Minamoto no Yoshitsune was a among the greatest warrior monks of medieval Japan. Born into the powerful Minamoto Clan, his father and elder brothers died in a Samurai rebellion when he was just a boy. Because of this, he was raised at a Buddhist Temple, with the assumption he would become a monk. He did spent many years studying the ways of the monk, but ultimately decided to dedicate himself to justice. Training under a famous Samurai, a young Yoshitsune grew to become a skilled swordsman. In fact his swordsmanship was so advanced he impressed the warrior monk Benkei, who took him on as a kind of apprentice. Eventually he became leader of the Minamoto clan, raising and maintaining a large army. Through conquest he gained fame honor and wealth, and was made governor of a Japanese province. He would later die alongside Benkei, besieged by hundreds of enemy Samurai.
4: Hermann von Salza

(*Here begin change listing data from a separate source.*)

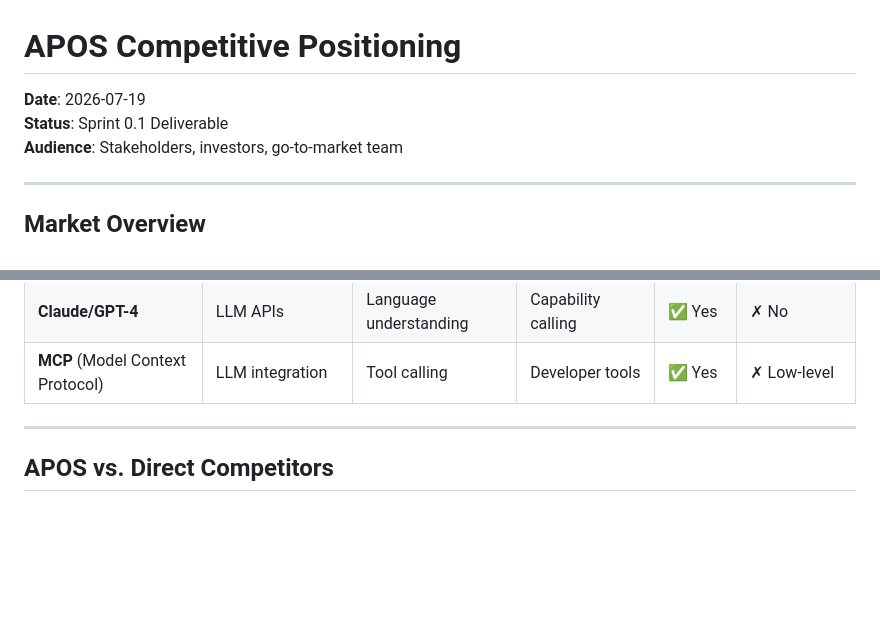
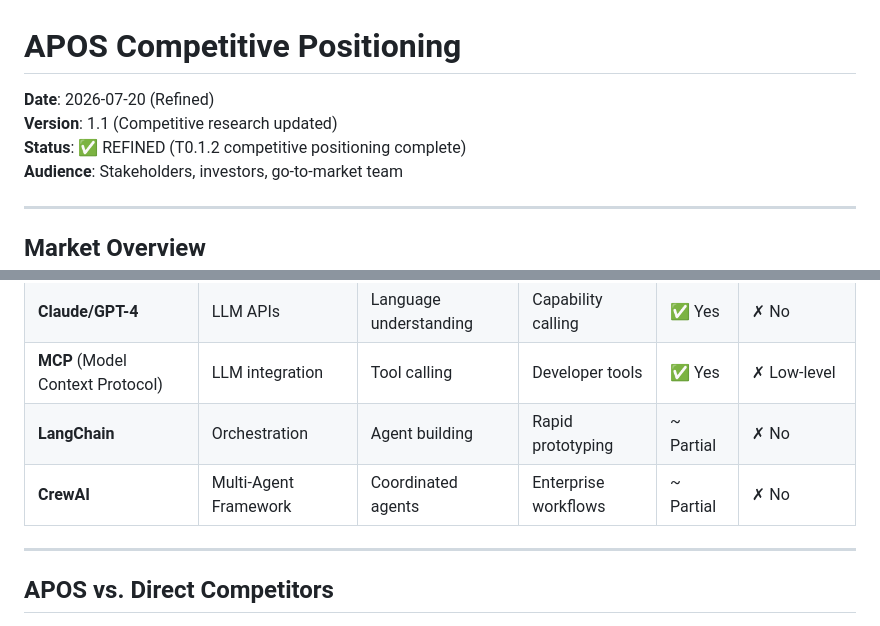
Before and after one commit to jadergreiner/APOS, a Markdown page: COMPETITIVE_POSITIONING.md, 2 parts joined by grey strips. Drawn GitHub-style; blank space fills up the shorter version.

```diff
--- a/COMPETITIVE_POSITIONING.md
+++ b/COMPETITIVE_POSITIONING.md
@@ -1,7 +1,8 @@
 # APOS Competitive Positioning
 
-**Date**: 2026-07-19
-**Status**: Sprint 0.1 Deliverable
+**Date**: 2026-07-20 (Refined)
+**Version**: 1.1 (Competitive research updated)
+**Status**: ✅ REFINED (T0.1.2 competitive positioning complete)
 **Audience**: Stakeholders, investors, go-to-market team
 
 ---
@@ -43,6 +44,8 @@ PROBLEM: Nothing unifies this stack for AI agents
 | **Collibra** | Data Governance | Compliance + lineage | Regulated industries | ✗ No | ✗ Policy-based |
 | **Claude/GPT-4** | LLM APIs | Language understanding | Capability calling | ✅ Yes | ✗ No |
 | **MCP** (Model Context Protocol) | LLM integration | Tool calling | Developer tools | ✅ Yes | ✗ Low-level |
+| **LangChain** | Orchestration | Agent building | Rapid prototyping | ~ Partial | ✗ No |
+| **CrewAI** | Multi-Agent Framework | Coordinated agents | Enterprise workflows | ~ Partial | ✗ No |
 
 ---
 
```
Also changed, not shown: other parts of COMPETITIVE_POSITIONING.md (+54 -24 lines).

Hailing from a powerful German dynasty, Hermann von Salza was Grand Master of the Teutonic Knights, a Catholic military order dating back to the Crusades. Like many nobles of medieval Europe, he took part in the military campaigns to retake and hold the Holy Land for Christianity. Distinguishing himself in battle and diplomacy, he eventually worked his way up within the Teutonic order. Close friends with the Holy Roman Emperor, he saw the military of the order move from Jerusalem to Prussia. Doing this carefully, he ensured the order would become Prussia’s most powerful institution, essentially ruling it as their own personal kingdom. So powerful was he that the rulers of other nations would request Teutonic Knights be sent to help suppress rebellions. Then after achieving such heights of military and political power, he simply retired quietly to a small Italian town.
3: Hozoin In’ei
Hozoin In’ei, a Japanese Buddhist monk who spent much of his time training various martial arts. Under the guidance of some of Japan’s greatest masters in sword and spear, he himself became a master in both, but especially in spearmanship. In time samurai would come from all over to study with Hozoin In’ei and he became the master. So renowned was he for his martial skill, he became the guardian of his temple. Anyone wishing to harm the monks or anyone else at the site would need to get through Hozoin In’ei. But that was easier said than done. In the end he founded his own spear based martial art, called Hozoin-ryu. It is still practiced today.
2: Geoffroi de Charney
Geoffroi de Charney was just one of the many warrior monks who rose to power within the Knights Templar. But he was no ordinary Templar. A high level master of the French Templar sect, he wielded massive influence within European society. At the time the Knights Templars were the richest and most efficient organization in the world, acting in many ways as the first ever corporation in history. Much of that wealth came from young nobles like de Charney joining and thereby pledging their personal wealth to the Templar cause. It was an age of romance and the lives of warrior monks were simply more exiting than the lives of land owners. But such vast wealth would be the Templar’s downfall.
The king of France decided to dissolve the organization in order to steal their riches and therefore enrich his kingdom. Templar leaders were charged with all kinds of crimes – heresy, blasphemy, corruption, even homosexuality. As a powerful Templar, Geoffroi de Charney himself was charged with such crimes. And in 1314 he was executed by burning.
1: Kuki Yoshitaka
A powerful naval commander during 1500s Japan, Kuki Yoshitaka was just as much a devout student of Zen. In fact he was headmaster of a martial arts school. It was an especially important school for Samurai warriors, known as the Nine Gods Divine School. In time he proved his martial and military skill to the warlord Oda Nobunaga, who gave him command of the entire naval fleet. From there he led several campaigns, including a Japanese invasion of Korea in 1592. Like so many warrior monks of Shogunate Japan, Kuki Yoshitaka ended it all with seppuku.